▶ [TASK INPUTS]
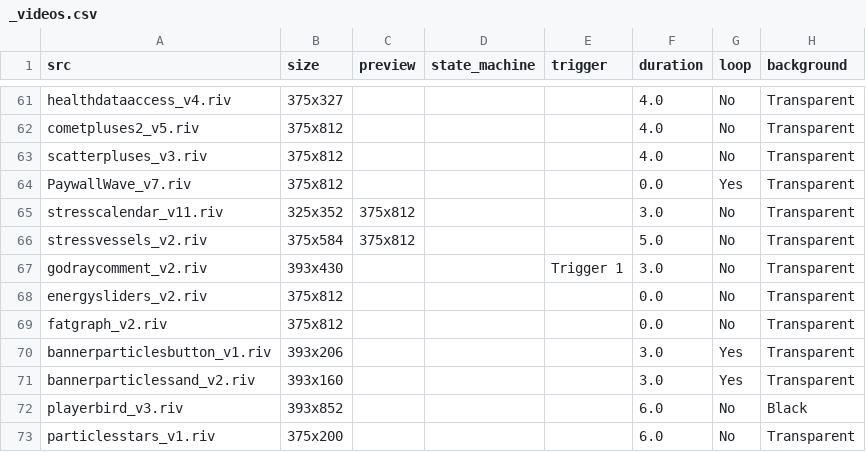
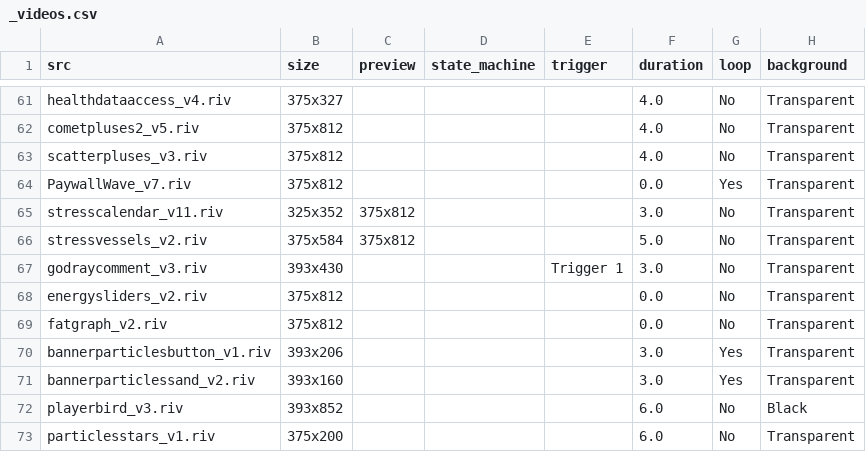
Before and after one commit to KurganskiYu/Rive, a CSV file: _videos.csv, drawn as a sheet; only a part is shown, gaps mark what is left out; the diff names each change by its address in the sheet, - before the commit and + after, or states it on an @@ line.

```diff
--- a/_videos.csv
+++ b/_videos.csv
-A67 (src): godraycomment_v2.riv
+A67 (src): godraycomment_v3.riv
```
Also changed, not shown: 8 other files.
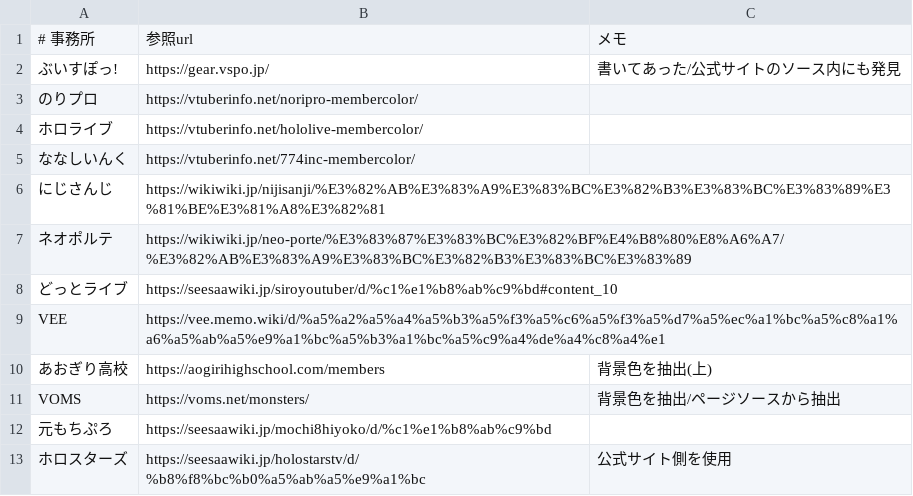
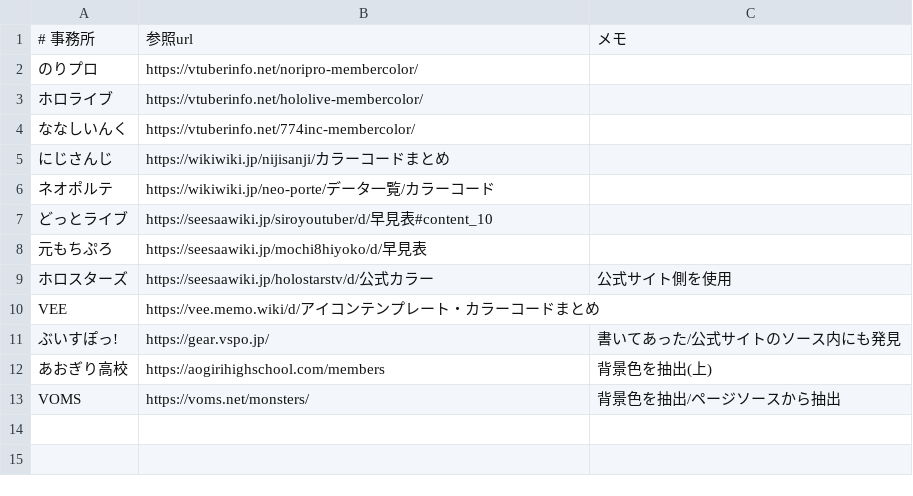
Before and after one commit to ajshooting/Vtuber-Palette, a CSV file: source.csv, drawn as a sheet; removed rows and columns are numbered as before the commit, all else as after; the diff names each change by its address in the sheet, - before the commit and + after, or states it on an @@ line.

Commit message:
autoCSV_v1/source.csvを綺麗に

```diff
--- a/source.csv
+++ b/source.csv
-B5: https://wikiwiki.jp/nijisanji/%E3%82%AB%E3%83%A9%E3%83%BC%E3%82%B3%E3%83%BC%E3%83%89%E3%81%BE%E3%81%A8%E3%82%81
+B5: https://wikiwiki.jp/nijisanji/カラーコードまとめ
-B6: https://wikiwiki.jp/neo-porte/%E3%83%87%E3%83%BC%E3%82%BF%E4%B8%80%E8%A6%A7/%E3%82%AB%E3%83%A9%E3%83%BC%E3%82%B3%E3%83%BC%E3%83%89
+B6: https://wikiwiki.jp/neo-porte/データ一覧/カラーコード
-B7: https://seesaawiki.jp/siroyoutuber/d/%c1%e1%b8%ab%c9%bd#content_10
+B7: https://seesaawiki.jp/siroyoutuber/d/早見表#content_10
+row 8: 元もちぷろ | https://seesaawiki.jp/mochi8hiyoko/d/早見表
+row 9: ホロスターズ | https://seesaawiki.jp/holostarstv/d/公式カラー | 公式サイト側を使用
-B10: https://vee.memo.wiki/d/%a5%a2%a5%a4%a5%b3%a5%f3%a5%c6%a5%f3%a5%d7%a5%ec%a1%bc%a5%c8%a1%a6%a5%ab%a5%e9%a1%bc%a5%b3%a1%bc%a5%c9%a4%de%a4%c8%a4%e1
+B10: https://vee.memo.wiki/d/アイコンテンプレート・カラーコードまとめ
@@ row 2 moved to row 11: ぶいすぽっ! @@
-row 12: 元もちぷろ | https://seesaawiki.jp/mochi8hiyoko/d/%c1%e1%b8%ab%c9%bd
-row 13: ホロスターズ | https://seesaawiki.jp/holostarstv/d/%b8%f8%bc%b0%a5%ab%a5%e9%a1%bc | 公式サイト側を使用
```
Also changed, not shown: colordict/ななしいんく.csv, colordict/ホロライブ.csv, 4 other files.
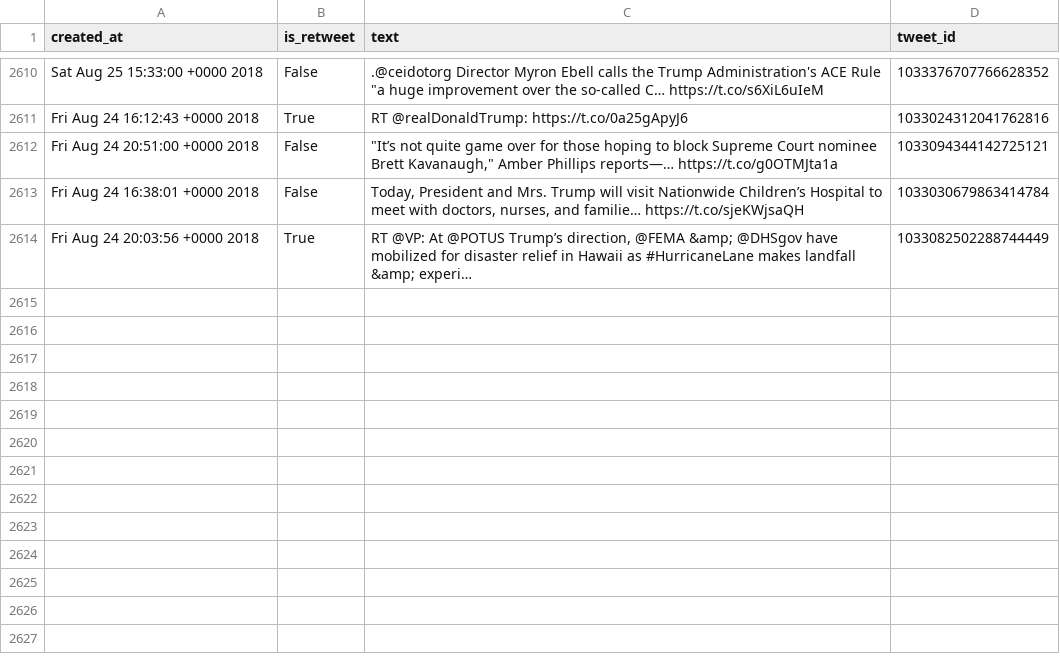
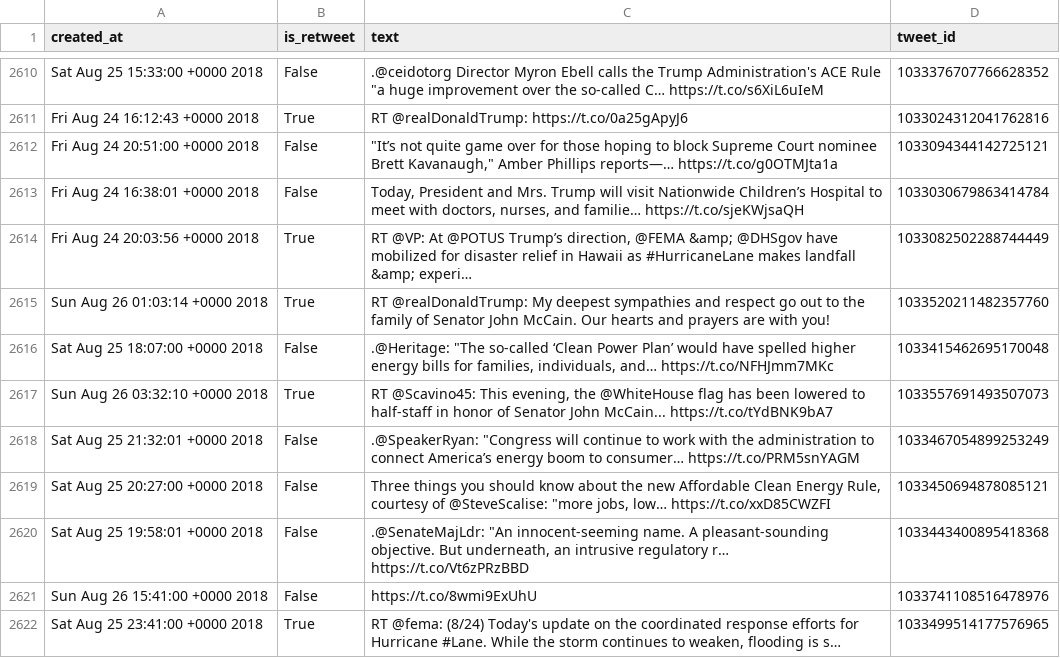
Before and after one commit to cpenalobel/sportsdata, a CSV file: twets/whitehouse.csv, drawn as a sheet; only a part is shown, gaps mark what is left out; the diff names each change by its address in the sheet, - before the commit and + after, or states it on an @@ line.

```diff
--- a/twets/whitehouse.csv
+++ b/twets/whitehouse.csv
+row 2615: Sun Aug 26 01:03:14 +0000 2018 | True | RT @realDonaldTrump: My deepest sympathies and respect go out to the family of Senator John McCain. Our hearts and prayers are with you! | 1033520211482357760
+row 2616: Sat Aug 25 18:07:00 +0000 2018 | False | .@Heritage: "The so-called ‘Clean Power Plan’ would have spelled higher energy bills for families, individuals, and… https://t.co/NFHJmm7MKc | 1033415462695170048
+row 2617: Sun Aug 26 03:32:10 +0000 2018 | True | RT @Scavino45: This evening, the @WhiteHouse flag has been lowered to half-staff in honor of Senator John McCain... https://t.co/tYdBNK9bA7 | 1033557691493507073
+row 2618: Sat Aug 25 21:32:01 +0000 2018 | False | .@SpeakerRyan: "Congress will continue to work with the administration to connect America’s energy boom to consumer… https://t.co/PRM5snYAGM | 1033467054899253249
+row 2619: Sat Aug 25 20:27:00 +0000 2018 | False | Three things you should know about the new Affordable Clean Energy Rule, courtesy of @SteveScalise: "more jobs, low… https://t.co/xxD85CWZFI | 1033450694878085121
+row 2620: Sat Aug 25 19:58:01 +0000 2018 | False | .@SenateMajLdr: "An innocent-seeming name. A pleasant-sounding objective. But underneath, an intrusive regulatory r… https://t.co/Vt6zPRzBBD | 1033443400895418368
+row 2621: Sun Aug 26 15:41:00 +0000 2018 | False | https://t.co/8wmi9ExUhU | 1033741108516478976
+row 2622: Sat Aug 25 23:41:00 +0000 2018 | True | RT @fema: (8/24) Today's update on the coordinated response efforts for Hurricane #Lane. While the storm continues to weaken, flooding is s… | 1033499514177576965
```
Also changed, not shown: twets/potus.csv, twets/realdonaldtrump.csv, 1 other file.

▶ [PROBLEM REQUIREMENTS] Word for word, return the listing above; the pictures do not belong in the copy.

▶ [YOUR SOLUTION]
Before and after one commit to KurganskiYu/Rive, a CSV file: _videos.csv, drawn as a sheet; only a part is shown, gaps mark what is left out; the diff names each change by its address in the sheet, - before the commit and + after, or states it on an @@ line.

```diff
--- a/_videos.csv
+++ b/_videos.csv
-A67 (src): godraycomment_v2.riv
+A67 (src): godraycomment_v3.riv
```
Also changed, not shown: 8 other files.
Before and after one commit to ajshooting/Vtuber-Palette, a CSV file: source.csv, drawn as a sheet; removed rows and columns are numbered as before the commit, all else as after; the diff names each change by its address in the sheet, - before the commit and + after, or states it on an @@ line.

Commit message:
autoCSV_v1/source.csvを綺麗に

```diff
--- a/source.csv
+++ b/source.csv
-B5: https://wikiwiki.jp/nijisanji/%E3%82%AB%E3%83%A9%E3%83%BC%E3%82%B3%E3%83%BC%E3%83%89%E3%81%BE%E3%81%A8%E3%82%81
+B5: https://wikiwiki.jp/nijisanji/カラーコードまとめ
-B6: https://wikiwiki.jp/neo-porte/%E3%83%87%E3%83%BC%E3%82%BF%E4%B8%80%E8%A6%A7/%E3%82%AB%E3%83%A9%E3%83%BC%E3%82%B3%E3%83%BC%E3%83%89
+B6: https://wikiwiki.jp/neo-porte/データ一覧/カラーコード
-B7: https://seesaawiki.jp/siroyoutuber/d/%c1%e1%b8%ab%c9%bd#content_10
+B7: https://seesaawiki.jp/siroyoutuber/d/早見表#content_10
+row 8: 元もちぷろ | https://seesaawiki.jp/mochi8hiyoko/d/早見表
+row 9: ホロスターズ | https://seesaawiki.jp/holostarstv/d/公式カラー | 公式サイト側を使用
-B10: https://vee.memo.wiki/d/%a5%a2%a5%a4%a5%b3%a5%f3%a5%c6%a5%f3%a5%d7%a5%ec%a1%bc%a5%c8%a1%a6%a5%ab%a5%e9%a1%bc%a5%b3%a1%bc%a5%c9%a4%de%a4%c8%a4%e1
+B10: https://vee.memo.wiki/d/アイコンテンプレート・カラーコードまとめ
@@ row 2 moved to row 11: ぶいすぽっ! @@
-row 12: 元もちぷろ | https://seesaawiki.jp/mochi8hiyoko/d/%c1%e1%b8%ab%c9%bd
-row 13: ホロスターズ | https://seesaawiki.jp/holostarstv/d/%b8%f8%bc%b0%a5%ab%a5%e9%a1%bc | 公式サイト側を使用
```
Also changed, not shown: colordict/ななしいんく.csv, colordict/ホロライブ.csv, 4 other files.
Before and after one commit to cpenalobel/sportsdata, a CSV file: twets/whitehouse.csv, drawn as a sheet; only a part is shown, gaps mark what is left out; the diff names each change by its address in the sheet, - before the commit and + after, or states it on an @@ line.

```diff
--- a/twets/whitehouse.csv
+++ b/twets/whitehouse.csv
+row 2615: Sun Aug 26 01:03:14 +0000 2018 | True | RT @realDonaldTrump: My deepest sympathies and respect go out to the family of Senator John McCain. Our hearts and prayers are with you! | 1033520211482357760
+row 2616: Sat Aug 25 18:07:00 +0000 2018 | False | .@Heritage: "The so-called ‘Clean Power Plan’ would have spelled higher energy bills for families, individuals, and… https://t.co/NFHJmm7MKc | 1033415462695170048
+row 2617: Sun Aug 26 03:32:10 +0000 2018 | True | RT @Scavino45: This evening, the @WhiteHouse flag has been lowered to half-staff in honor of Senator John McCain... https://t.co/tYdBNK9bA7 | 1033557691493507073
+row 2618: Sat Aug 25 21:32:01 +0000 2018 | False | .@SpeakerRyan: "Congress will continue to work with the administration to connect America’s energy boom to consumer… https://t.co/PRM5snYAGM | 1033467054899253249
+row 2619: Sat Aug 25 20:27:00 +0000 2018 | False | Three things you should know about the new Affordable Clean Energy Rule, courtesy of @SteveScalise: "more jobs, low… https://t.co/xxD85CWZFI | 1033450694878085121
+row 2620: Sat Aug 25 19:58:01 +0000 2018 | False | .@SenateMajLdr: "An innocent-seeming name. A pleasant-sounding objective. But underneath, an intrusive regulatory r… https://t.co/Vt6zPRzBBD | 1033443400895418368
+row 2621: Sun Aug 26 15:41:00 +0000 2018 | False | https://t.co/8wmi9ExUhU | 1033741108516478976
+row 2622: Sat Aug 25 23:41:00 +0000 2018 | True | RT @fema: (8/24) Today's update on the coordinated response efforts for Hurricane #Lane. While the storm continues to weaken, flooding is s… | 1033499514177576965
```
Also changed, not shown: twets/potus.csv, twets/realdonaldtrump.csv, 1 other file.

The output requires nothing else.